Exercise goal -
Select all lines in the records that include "className".

Data provided -
- - -

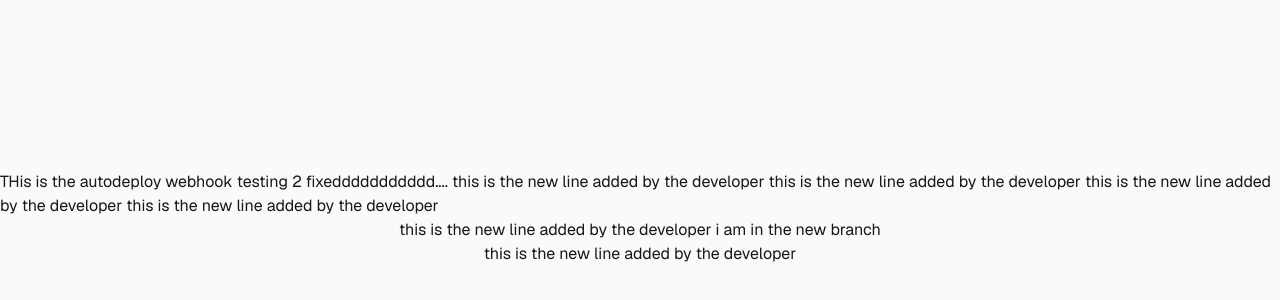
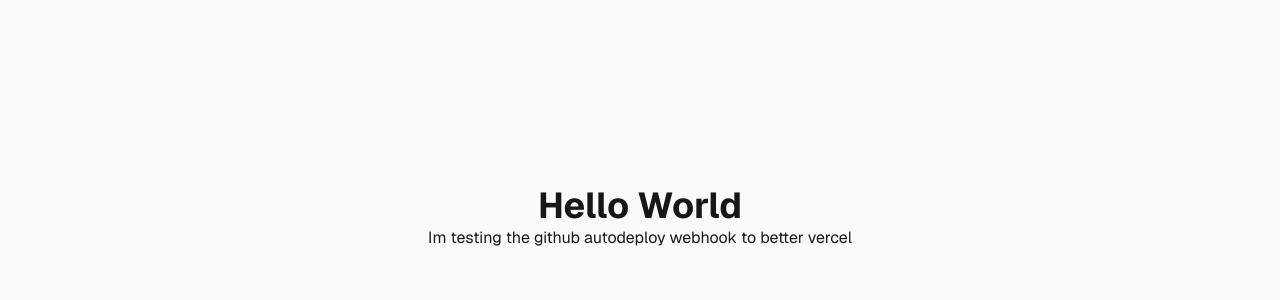
Before and after one commit to GauravNardia/clean-nextjs, a Next.js app: page / in a window 1280 px wide. Shown: the part 182-482 px from the top of the page. Built offline with nearby package versions, Linux system fonts and the light colour scheme.

Commit message:
feat: new home

```diff
--- a/app/page.tsx
+++ b/app/page.tsx
@@ -3,15 +3,10 @@
 export default function Home() {
   return (
     <div className="flex flex-col flex-1 items-center justify-center bg-zinc-50 font-sans dark:bg-black">
-     <h1>
-      THis is the autodeploy webhook testing 2 fixeddddddddddd....
-      this is the new line added by the developer
-      this is the new line added by the developer
-      this is the new line added by the developer
-      this is the new line added by the developer
-     </h1>
-     <p>this is the new line added by the developer i am in the new branch</p>
-     <p>this is the new line added by the developer</p>
+      <div className="flex flex-col flex-1 items-center justify-center bg-zinc-50 font-sans dark:bg-black">
+        <h1 className="text-4xl font-bold">Hello World</h1>
+        <p>Im testing the github autodeploy webhook to better vercel</p>
+      </div>
     </div>
   );
 }
```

- - -

Solution below -
     <div className="flex flex-col flex-1 items-center justify-center bg-zinc-50 font-sans dark:bg-black">
+      <div className="flex flex-col flex-1 items-center justify-center bg-zinc-50 font-sans dark:bg-black">
+        <h1 className="text-4xl font-bold">Hello World</h1>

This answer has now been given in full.